The Financial Times has rated EMBA-Global — the partnership between Columbia Business School and London Business School — first in the world in its 2008 rankings of executive MBA programs published on October 27.
The ranking recognizes both schools’ efforts to create a leading program that is truly global. “Business and the management of people and organizations is becoming increasingly complex in today’s fast-moving, interdependent world,” said Lyn Hoffman, associate dean at London Business School, in an interview with Public Offering
. “EMBA-Global has sought to do that, and we are delighted that our alumni are having such success in their own global careers.”
The rankings are the first to be released by the Financial Times since EMBA-Global announced its upcoming expansion into Asia. In May 2009, EMBA-Global Asia will welcome its inaugural class at the HKU Business School.
Ethan Hanabury, associate dean of executive MBA programs, told Public Offering that he believes that the top ranking reflects the anticipation surrounding the program’s expansion, citing the benefits of a program that offers classes in three of the world’s major financial hubs. “EMBA-Global Asia students will have an unmatched opportunity to study global business in every respect,” Hanabury said, “through professors from each of the three institutions and their fellow students, who are accomplished executives from around the world.”
Columbia’s EMBA-NY program finished 10th overall in the rankings and No. 2 among U.S.-only programs; the Berkeley-Columbia Executive MBA was ranked 16th overall and No. 3 among U.S.-only programs. The 2008 EMBA rankings were based on data
from surveyed graduates from the class of 2005.
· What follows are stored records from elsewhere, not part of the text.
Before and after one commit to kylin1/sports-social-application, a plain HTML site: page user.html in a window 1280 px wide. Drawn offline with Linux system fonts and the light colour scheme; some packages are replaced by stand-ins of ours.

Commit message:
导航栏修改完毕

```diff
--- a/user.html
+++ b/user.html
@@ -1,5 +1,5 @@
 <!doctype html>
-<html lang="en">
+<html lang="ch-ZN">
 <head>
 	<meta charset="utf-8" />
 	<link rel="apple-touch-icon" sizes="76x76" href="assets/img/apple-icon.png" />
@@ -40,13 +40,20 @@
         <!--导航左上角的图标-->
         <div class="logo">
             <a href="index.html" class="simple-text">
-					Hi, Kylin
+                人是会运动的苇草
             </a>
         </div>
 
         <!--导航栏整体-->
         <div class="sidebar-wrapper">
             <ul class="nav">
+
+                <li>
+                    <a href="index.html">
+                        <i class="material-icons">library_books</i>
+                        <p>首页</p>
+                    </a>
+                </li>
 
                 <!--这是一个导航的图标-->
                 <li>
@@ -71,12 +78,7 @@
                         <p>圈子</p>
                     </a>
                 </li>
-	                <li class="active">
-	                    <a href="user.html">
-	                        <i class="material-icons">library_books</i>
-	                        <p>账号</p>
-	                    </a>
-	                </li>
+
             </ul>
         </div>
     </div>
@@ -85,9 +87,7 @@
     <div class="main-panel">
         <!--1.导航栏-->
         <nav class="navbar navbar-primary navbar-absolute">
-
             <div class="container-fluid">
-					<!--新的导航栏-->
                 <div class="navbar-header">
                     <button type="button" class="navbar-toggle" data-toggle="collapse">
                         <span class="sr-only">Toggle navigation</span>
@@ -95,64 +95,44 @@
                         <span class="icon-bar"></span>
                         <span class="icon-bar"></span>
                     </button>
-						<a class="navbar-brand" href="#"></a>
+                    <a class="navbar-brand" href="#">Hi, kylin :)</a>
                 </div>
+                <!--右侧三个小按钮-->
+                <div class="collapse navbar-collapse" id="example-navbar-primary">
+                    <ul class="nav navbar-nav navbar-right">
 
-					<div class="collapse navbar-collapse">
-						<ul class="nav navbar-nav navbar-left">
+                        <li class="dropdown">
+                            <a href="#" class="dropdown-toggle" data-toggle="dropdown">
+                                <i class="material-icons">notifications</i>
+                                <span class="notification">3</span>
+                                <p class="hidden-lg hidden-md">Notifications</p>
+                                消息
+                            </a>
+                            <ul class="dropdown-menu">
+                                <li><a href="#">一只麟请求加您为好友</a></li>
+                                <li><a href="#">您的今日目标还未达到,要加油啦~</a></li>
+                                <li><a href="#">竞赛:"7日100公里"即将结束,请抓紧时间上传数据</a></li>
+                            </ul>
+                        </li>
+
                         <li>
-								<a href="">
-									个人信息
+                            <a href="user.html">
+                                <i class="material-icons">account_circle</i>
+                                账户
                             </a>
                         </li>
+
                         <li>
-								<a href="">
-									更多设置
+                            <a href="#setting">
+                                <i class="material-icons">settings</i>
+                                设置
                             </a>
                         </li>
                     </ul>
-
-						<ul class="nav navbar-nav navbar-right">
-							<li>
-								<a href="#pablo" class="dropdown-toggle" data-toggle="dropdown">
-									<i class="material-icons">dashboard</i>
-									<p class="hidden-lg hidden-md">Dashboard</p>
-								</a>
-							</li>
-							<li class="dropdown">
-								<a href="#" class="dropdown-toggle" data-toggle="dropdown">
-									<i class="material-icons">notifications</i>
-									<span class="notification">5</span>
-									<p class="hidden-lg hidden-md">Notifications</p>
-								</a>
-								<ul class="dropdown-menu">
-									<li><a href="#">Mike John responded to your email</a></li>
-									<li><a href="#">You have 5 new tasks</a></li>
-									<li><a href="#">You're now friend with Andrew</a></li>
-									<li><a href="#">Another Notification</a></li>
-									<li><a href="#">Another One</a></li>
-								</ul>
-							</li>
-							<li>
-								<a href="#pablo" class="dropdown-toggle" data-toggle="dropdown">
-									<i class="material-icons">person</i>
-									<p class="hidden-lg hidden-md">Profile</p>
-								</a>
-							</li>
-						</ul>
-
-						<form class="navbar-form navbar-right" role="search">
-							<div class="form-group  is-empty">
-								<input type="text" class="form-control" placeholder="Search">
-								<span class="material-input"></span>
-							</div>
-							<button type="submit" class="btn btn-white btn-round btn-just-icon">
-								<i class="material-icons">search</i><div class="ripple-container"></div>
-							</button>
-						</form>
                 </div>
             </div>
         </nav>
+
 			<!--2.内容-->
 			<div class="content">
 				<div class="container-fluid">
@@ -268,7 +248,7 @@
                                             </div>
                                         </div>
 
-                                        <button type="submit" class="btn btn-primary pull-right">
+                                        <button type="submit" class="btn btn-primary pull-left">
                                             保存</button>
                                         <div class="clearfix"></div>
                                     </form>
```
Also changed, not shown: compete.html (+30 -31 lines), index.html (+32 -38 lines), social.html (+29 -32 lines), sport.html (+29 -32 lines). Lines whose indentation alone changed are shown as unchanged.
Despite current global economic conditions, Hanabury believes that EMBA-Global students are positioned to succeed. “We are finding that for current [EMBA] students, it is a great time to be in business school,” he said. “They can bring insights right back into the workplace. Companies want perspective about the changing economic landscape and to learn about current research.”